Rustomjee Business School, promoted by realtor Boman Irani, stands tall on S V Road in Mumbai's Dahisar area. Just a year ago, it was the site of an equally impressive Mega Mart promoted by Vishal Retail.
Vishal, which opened the 21,000 sq ft store in 2007, closed it a year ago to stem losses. But, the 30 other stores that Vishal closed in Mumbai and the National Capital Region in the last year have not been so lucky -- they present a sad picture of deserted buildings, empty shelves and closed shutters. The company's losses mounted to Rs 120 crore in the third quarter ended December 2009.
Several other mid-size retailers who had big dreams have the same story to share. When the Mumbai-based Wadhawan group announced its food and grocery retail foray with Spinach neighbourhood stores in early 2006, the group had ambitious plans to set up 1,500 stores at an investment of Rs 1,500 crore by 2012 and break-even by 2009.
Today, the group has only 140 stores after closing 60-odd in the last 18 months. The group is now expecting to break-even by financial year 2011. But nobody knows how. What has gained momentum, however, is the exit of key people, that started with its first CEO.
The chief marketing officer and chief financial officer have also left and sources say they are a part of the 550 to 600 staffers who have quit in the last one-and-a-half years.
The big boys of India's organised retail, Kishore Biyani's Pantaloon, Mukesh Ambani's Reliance Retail, Aditya Birla Retail, RPG's Spencer's and Raheja's Shopper's Stop are shrugging off the slowdown and marching ahead, but it's the mid-level retailers such as Wadhawan, Subhiksha, Vishal Retail, Foodland Fresh, and others have taken a body blow.
Foodland Fresh, a Mumbai-based retail chain, closed all its 43 stores last year and Subhiksha and Vishal have gone in for corporate debt restructuring.
Experts say one reason the mid-sizers are struggling today is that they were in too much of a hurry to catch up with the big boys.
"They went into too many catchments too early. In the supermarkets business, you have to penetrate one market at a time and grow. Logistics and supply chain work when you are focussed,'' says a former chief executive of a Mumbai-based retail chain.
The over-leveraged expansion led to more problems. Vishal Retail President Ambeek Khemka told Business Standard in an earlier interview that "the only mistake we made was to grow our business through short term debt. The thinking was once we expand, have the top line, we could hit the capital markets again to fund expansion and retire short-term debt or convert it into long-term debt.''

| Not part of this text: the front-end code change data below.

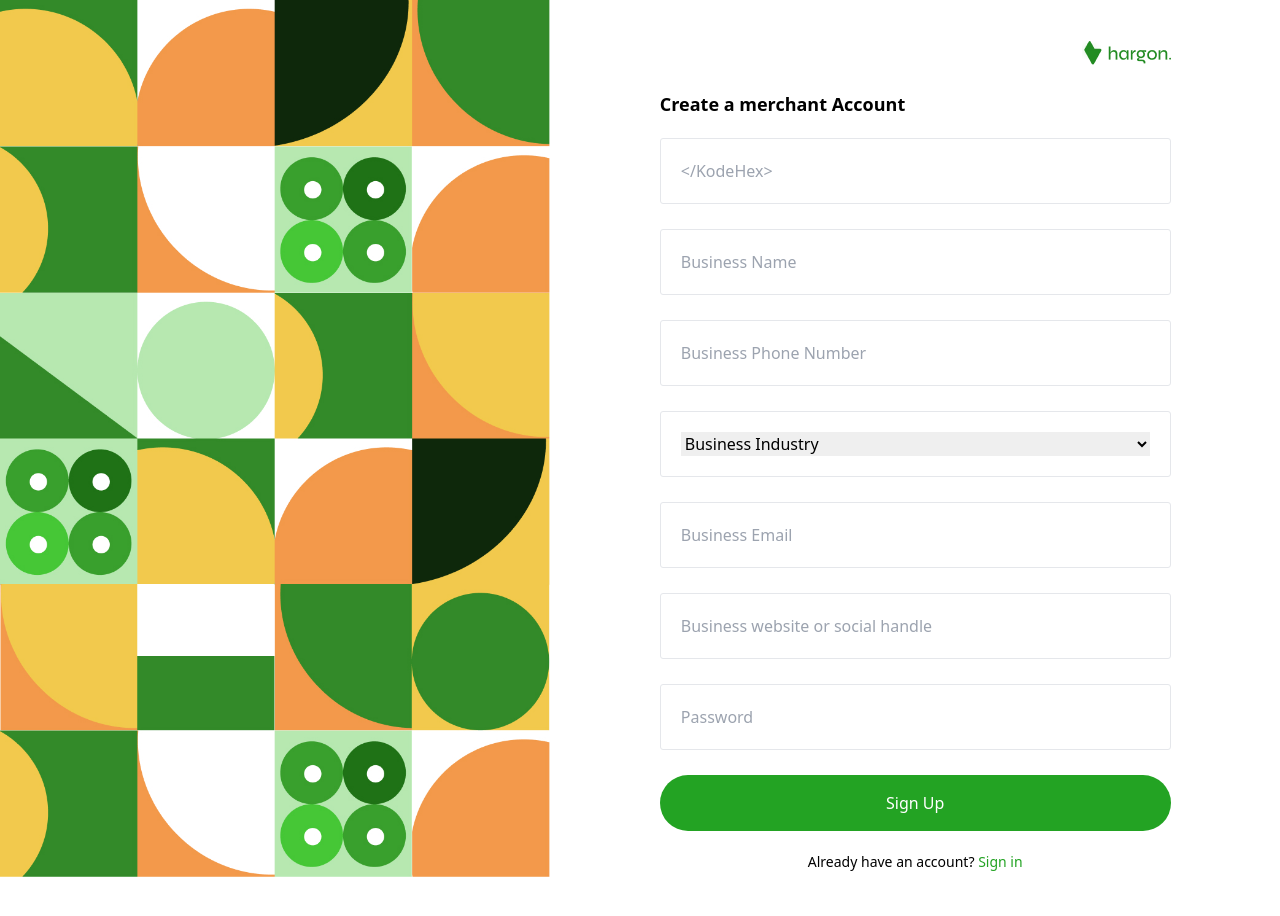
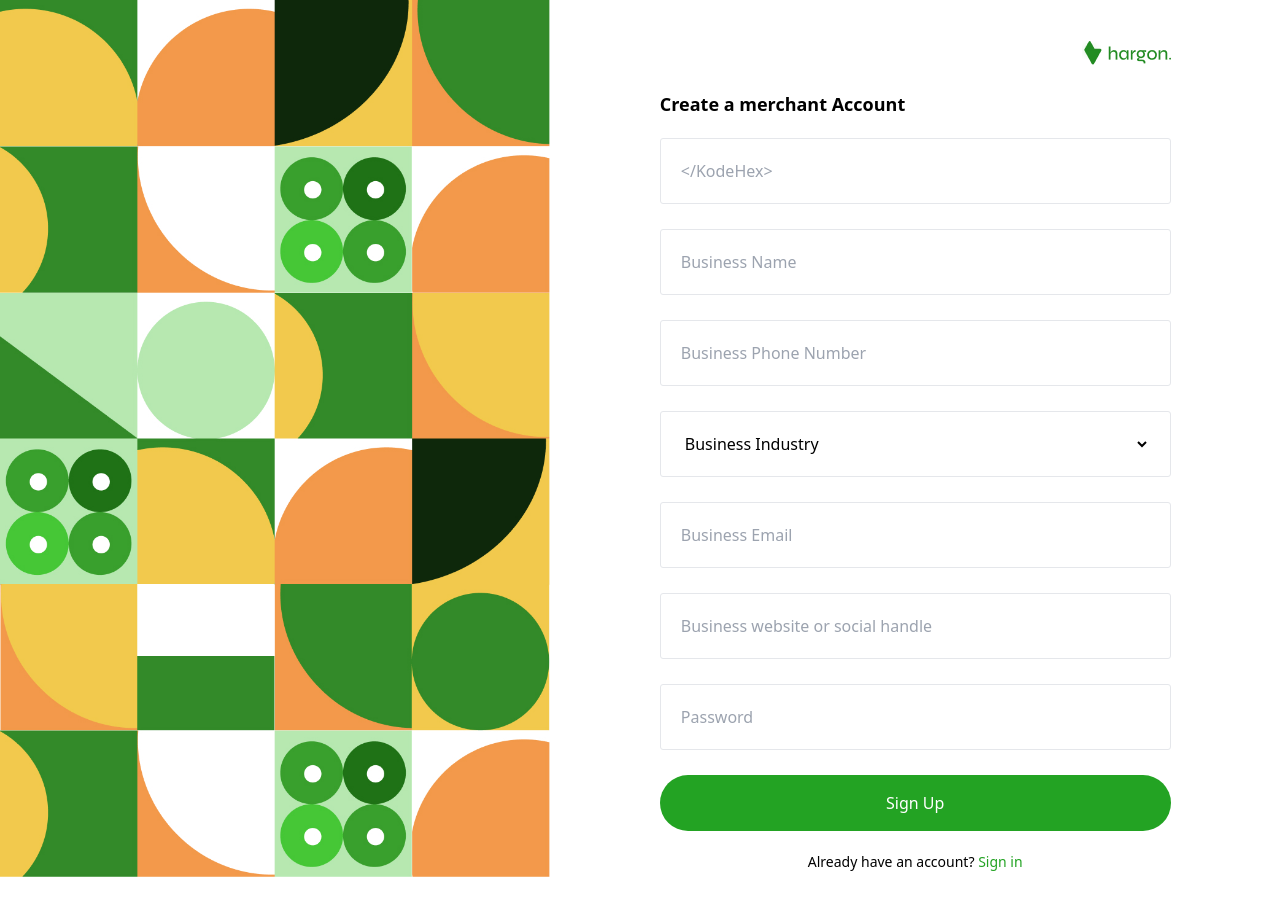
Before and after one commit to remilekun-hub/hargon, a Next.js app: page /merchant-sign-up in a window 1280 px wide. Shown: the top 916 px of the page. Built offline with nearby package versions, Linux system fonts and the light colour scheme.

Commit message:
select bg

```diff
--- a/app/merchant-sign-up/page.tsx
+++ b/app/merchant-sign-up/page.tsx
@@ -28,7 +28,7 @@ function page() {
 
           <div className="outline-0 border-[1px] mb-[25px] w-full p-5 rounded-[3px] ">
             <select
-              className="cursor-pointer w-full outline-0"
+              className="cursor-pointer w-full outline-0 bg-inherit"
               placeholder="Business Industry"
             >
               <option className="t text-gray-300">Business Industry </option>
```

Khemka quit Vishal recently.
Adds Hemant Kalbag of AT Kearney, an international business consultant: "When you open a store, it takes some time to become profitable, if you open 10 more stores without waiting for the first to become profitable, the losses multiply in that magnitude.''
And retailers did exactly that to increase valuations and raise funds. While operations at Subhiksha's 1,600 stores came to a standstill in early 2009 after the retailer ran out of cash and its debt mounted, Vishal could not service its Rs 735 crore debt taken for nation-wide expansion. Both the retailers are struggling hard to raise fresh funds.
Others also were in a tearing hurry. After starting the Spinach brand of neighbourhood stores, Wadhawan acquired Sabka Bazaar and the Home Store chain in NCR, S Mart in Bangalore, direct-to-home venture Sangam from Hindustan Unilever, and took over the management of Maratha Co-operative in Maharashtra.
"Even bigger guys expanded all over the country, but they have deep pockets to sustain losses, while a Vishal or Subhiksha don't,'' says Anand Raghuraman, partner and director at Boston Consulting Group.
Though Subhiksha tried to open a couple of stores on a franchisee basis in Chennai recently, the discount retailer is in the middle of petitions filed by its investors such as Azim Premji's Zash Investments and ICICI Venture and its lenders. Vishal's promoters are fighting with bankers over the issue of ceding management control even as successive joint lender meetings between the Corporate Debt Restructuring cell and its bankers remain inconclusive.
"Retail has become very expensive for new players given the high cost of real estate, people and operations. Anyone who enters retailing should be prepared to sustain losses for a long time. Unless you have cash cows in the group, you cannot do it,'' says a senior executive in Aditya Birla Group who did not want to be identified.
According to retail consultants, high costs including rents dented the profitability of smaller retailers. "The top four or five retailers were paying 7 to 9 percent of their sales as rent but smaller players were paying much more than that. As a result, their losses were higher,'' says Ramesh Srinivas, head, consumer markets advisory services at KPMG.However, not all is lost for mid-level retailers. Arvind Singhal, chairman of Technopak Advisors said it would be wrong to write them off. "Even the bigger ones are facing a lot of problems and we can see a lot of examples of mid-level retailers who are doing well,'' says Singhal. He cites the examples of Croma, The Mobile Store, Trent, Tanishq to justify his argument.